Wednesday 6 August 2008
Certificate fun and how Mozilla can help
Yay! Certificates are the latest hot topic. I had a discussion about this with a few people back at the RMLL because lots of users there were complaining about it. I have no strong opinion on this myself, but it strikes me that Mozilla could help here.
The worst problem is self-signed certificates, which are especially common in our free software world. People have commented that using CAcert should help, but as long as the CAcert root certificates are not installed by default with your browser, this won't help much. And it seems this is not going to happen (well, at least for Firefox) because of Mozilla's CA certificate policy. I guess other browsers have a similar policy, and the policy itself probably makes some sense.
So what can Mozilla do? Let's look at the Mozilla Manifesto (which seems to be offline at the moment -- but you can look at the archived version). The fourth principle is related to this issue and reads as
Individuals' security on the Internet is fundamental and cannot be treated as optional.. And then in the Mozilla Foundation pledge, you can read
use the Mozilla assets (intellectual property such as copyrights and trademarks, infrastructure, funds, and reputation) to keep the Internet an open platform. Can you see where I'm heading?
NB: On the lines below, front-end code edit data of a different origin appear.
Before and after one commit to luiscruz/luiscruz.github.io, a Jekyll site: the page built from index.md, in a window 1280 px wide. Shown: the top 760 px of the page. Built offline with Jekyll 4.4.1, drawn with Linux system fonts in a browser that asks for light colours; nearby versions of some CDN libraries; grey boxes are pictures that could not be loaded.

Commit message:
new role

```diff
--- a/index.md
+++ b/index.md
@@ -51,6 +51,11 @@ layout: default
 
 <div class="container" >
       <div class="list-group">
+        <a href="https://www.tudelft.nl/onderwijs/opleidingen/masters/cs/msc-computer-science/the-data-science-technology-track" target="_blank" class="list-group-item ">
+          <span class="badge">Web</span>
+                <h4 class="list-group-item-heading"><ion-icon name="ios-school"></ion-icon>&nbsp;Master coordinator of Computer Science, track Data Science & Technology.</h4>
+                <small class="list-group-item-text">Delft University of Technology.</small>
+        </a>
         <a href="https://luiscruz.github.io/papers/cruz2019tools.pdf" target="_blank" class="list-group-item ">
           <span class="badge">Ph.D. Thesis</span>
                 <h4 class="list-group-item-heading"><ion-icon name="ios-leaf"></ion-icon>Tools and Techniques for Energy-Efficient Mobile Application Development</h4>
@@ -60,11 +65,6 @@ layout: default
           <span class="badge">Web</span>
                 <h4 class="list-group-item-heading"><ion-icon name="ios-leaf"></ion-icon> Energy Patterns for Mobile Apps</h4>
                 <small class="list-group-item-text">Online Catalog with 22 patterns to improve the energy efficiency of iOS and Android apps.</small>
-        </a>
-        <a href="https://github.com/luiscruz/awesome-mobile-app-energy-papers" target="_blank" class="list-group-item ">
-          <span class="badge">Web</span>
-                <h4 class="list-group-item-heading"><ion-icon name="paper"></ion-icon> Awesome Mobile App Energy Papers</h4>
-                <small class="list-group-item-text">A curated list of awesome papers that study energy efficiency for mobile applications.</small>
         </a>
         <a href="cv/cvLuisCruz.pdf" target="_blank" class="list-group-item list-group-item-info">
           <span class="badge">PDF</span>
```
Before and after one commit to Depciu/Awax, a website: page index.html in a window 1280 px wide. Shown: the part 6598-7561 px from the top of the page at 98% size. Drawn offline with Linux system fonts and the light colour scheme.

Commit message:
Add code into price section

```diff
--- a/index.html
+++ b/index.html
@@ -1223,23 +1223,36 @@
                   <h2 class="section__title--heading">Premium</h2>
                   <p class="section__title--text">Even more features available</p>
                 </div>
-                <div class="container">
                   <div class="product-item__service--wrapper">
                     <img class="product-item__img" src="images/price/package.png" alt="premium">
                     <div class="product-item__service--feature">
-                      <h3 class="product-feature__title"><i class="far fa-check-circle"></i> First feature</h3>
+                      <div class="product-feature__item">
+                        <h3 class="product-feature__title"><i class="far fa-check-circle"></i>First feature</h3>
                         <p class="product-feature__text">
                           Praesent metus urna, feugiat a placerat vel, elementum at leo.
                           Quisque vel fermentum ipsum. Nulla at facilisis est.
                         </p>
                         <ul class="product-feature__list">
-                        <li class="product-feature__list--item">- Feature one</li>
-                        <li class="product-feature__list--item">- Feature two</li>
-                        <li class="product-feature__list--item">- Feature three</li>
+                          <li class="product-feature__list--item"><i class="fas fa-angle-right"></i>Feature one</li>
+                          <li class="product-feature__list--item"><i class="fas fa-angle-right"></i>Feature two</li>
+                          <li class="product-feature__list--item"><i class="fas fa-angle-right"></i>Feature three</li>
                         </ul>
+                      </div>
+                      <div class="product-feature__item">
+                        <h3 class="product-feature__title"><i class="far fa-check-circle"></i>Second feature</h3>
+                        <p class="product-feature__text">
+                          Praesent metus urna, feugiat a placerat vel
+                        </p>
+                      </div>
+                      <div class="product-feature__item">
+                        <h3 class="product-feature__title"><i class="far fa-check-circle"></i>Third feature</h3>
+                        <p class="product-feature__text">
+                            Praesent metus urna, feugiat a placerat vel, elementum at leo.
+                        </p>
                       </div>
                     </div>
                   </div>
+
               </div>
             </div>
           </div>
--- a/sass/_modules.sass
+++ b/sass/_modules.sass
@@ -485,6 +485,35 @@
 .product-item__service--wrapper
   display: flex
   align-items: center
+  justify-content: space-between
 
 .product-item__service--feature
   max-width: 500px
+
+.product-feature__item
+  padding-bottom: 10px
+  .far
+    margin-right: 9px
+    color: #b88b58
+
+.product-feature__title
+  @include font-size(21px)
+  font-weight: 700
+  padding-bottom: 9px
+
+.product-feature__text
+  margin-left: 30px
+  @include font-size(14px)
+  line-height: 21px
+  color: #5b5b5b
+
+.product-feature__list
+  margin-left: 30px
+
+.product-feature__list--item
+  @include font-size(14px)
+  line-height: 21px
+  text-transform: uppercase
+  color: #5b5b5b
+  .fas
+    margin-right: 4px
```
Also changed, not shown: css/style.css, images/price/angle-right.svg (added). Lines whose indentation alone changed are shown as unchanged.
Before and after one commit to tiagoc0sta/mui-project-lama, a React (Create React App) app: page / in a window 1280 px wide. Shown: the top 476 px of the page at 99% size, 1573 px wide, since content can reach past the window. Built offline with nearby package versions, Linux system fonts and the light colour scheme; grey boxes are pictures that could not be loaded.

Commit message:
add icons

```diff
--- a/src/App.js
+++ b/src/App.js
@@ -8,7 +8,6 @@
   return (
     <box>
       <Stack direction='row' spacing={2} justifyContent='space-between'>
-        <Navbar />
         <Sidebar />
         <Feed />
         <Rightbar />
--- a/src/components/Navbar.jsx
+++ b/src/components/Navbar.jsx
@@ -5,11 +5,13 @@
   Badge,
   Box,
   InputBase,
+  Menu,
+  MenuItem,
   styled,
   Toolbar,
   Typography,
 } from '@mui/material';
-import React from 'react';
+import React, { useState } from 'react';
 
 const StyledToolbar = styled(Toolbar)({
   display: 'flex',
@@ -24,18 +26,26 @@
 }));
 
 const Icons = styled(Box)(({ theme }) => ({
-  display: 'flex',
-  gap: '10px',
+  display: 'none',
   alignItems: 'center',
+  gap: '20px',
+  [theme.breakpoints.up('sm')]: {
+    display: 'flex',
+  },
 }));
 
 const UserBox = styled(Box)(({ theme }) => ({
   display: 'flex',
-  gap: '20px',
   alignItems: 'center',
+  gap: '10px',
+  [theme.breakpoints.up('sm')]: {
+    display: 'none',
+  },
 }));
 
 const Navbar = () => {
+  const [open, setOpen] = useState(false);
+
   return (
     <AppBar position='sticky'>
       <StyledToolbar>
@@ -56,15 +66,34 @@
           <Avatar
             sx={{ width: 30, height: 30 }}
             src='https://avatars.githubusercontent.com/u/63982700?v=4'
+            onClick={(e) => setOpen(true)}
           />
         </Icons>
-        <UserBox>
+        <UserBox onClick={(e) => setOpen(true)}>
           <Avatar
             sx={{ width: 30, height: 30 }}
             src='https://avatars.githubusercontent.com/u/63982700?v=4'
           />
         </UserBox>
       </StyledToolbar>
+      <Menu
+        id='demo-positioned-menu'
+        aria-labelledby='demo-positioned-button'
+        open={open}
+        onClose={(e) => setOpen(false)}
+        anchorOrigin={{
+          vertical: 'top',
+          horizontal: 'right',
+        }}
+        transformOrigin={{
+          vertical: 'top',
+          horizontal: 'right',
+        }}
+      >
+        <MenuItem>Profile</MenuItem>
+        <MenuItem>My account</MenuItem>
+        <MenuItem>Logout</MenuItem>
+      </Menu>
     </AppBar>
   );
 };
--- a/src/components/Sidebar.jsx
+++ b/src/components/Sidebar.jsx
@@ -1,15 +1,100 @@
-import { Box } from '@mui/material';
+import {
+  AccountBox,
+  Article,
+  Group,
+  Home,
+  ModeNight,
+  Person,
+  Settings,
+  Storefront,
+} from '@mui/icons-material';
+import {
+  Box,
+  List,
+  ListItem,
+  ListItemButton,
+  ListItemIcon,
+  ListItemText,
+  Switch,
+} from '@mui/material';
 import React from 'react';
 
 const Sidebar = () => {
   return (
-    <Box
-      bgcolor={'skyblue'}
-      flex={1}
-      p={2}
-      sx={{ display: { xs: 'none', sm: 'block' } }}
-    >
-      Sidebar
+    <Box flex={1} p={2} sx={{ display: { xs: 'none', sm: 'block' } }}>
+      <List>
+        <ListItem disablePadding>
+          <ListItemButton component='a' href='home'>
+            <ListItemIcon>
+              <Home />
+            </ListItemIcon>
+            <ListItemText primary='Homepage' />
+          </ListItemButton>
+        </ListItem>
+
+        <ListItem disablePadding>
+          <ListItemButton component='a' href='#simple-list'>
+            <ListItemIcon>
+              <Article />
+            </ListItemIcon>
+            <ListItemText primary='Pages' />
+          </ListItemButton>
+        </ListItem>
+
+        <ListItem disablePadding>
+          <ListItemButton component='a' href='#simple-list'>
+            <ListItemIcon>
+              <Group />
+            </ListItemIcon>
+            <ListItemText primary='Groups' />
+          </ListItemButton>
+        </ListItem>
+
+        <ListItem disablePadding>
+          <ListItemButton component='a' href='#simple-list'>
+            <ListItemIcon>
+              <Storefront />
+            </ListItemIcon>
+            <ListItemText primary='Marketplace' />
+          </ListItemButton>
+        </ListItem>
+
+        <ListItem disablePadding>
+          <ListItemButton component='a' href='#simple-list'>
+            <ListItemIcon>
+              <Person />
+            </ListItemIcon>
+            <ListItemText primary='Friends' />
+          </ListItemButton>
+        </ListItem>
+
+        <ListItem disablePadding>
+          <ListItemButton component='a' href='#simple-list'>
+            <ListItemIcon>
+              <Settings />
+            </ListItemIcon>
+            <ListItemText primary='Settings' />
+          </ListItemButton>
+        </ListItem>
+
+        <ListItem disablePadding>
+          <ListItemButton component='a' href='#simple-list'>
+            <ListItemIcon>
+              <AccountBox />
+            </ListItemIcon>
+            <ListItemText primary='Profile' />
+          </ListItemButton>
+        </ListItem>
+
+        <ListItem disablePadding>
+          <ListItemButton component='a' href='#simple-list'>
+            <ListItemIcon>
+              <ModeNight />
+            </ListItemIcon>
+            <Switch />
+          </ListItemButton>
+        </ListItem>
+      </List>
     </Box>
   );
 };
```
I believe the Mozilla Foundation could use some of its assets to be a certificate authority that operates in a compitable way with its own CA certificate policy. It would offer this service to non-commercial entities that respects some criteria. I'm not going to put a list of potential criteria here, but I guess many free software projects would qualify and would benefit of this. This would fix what Chris highlights in his post, ie, the fact that it affects the free software community more than others. And it would also help improve the user experience web, which is one of Mozilla's missions.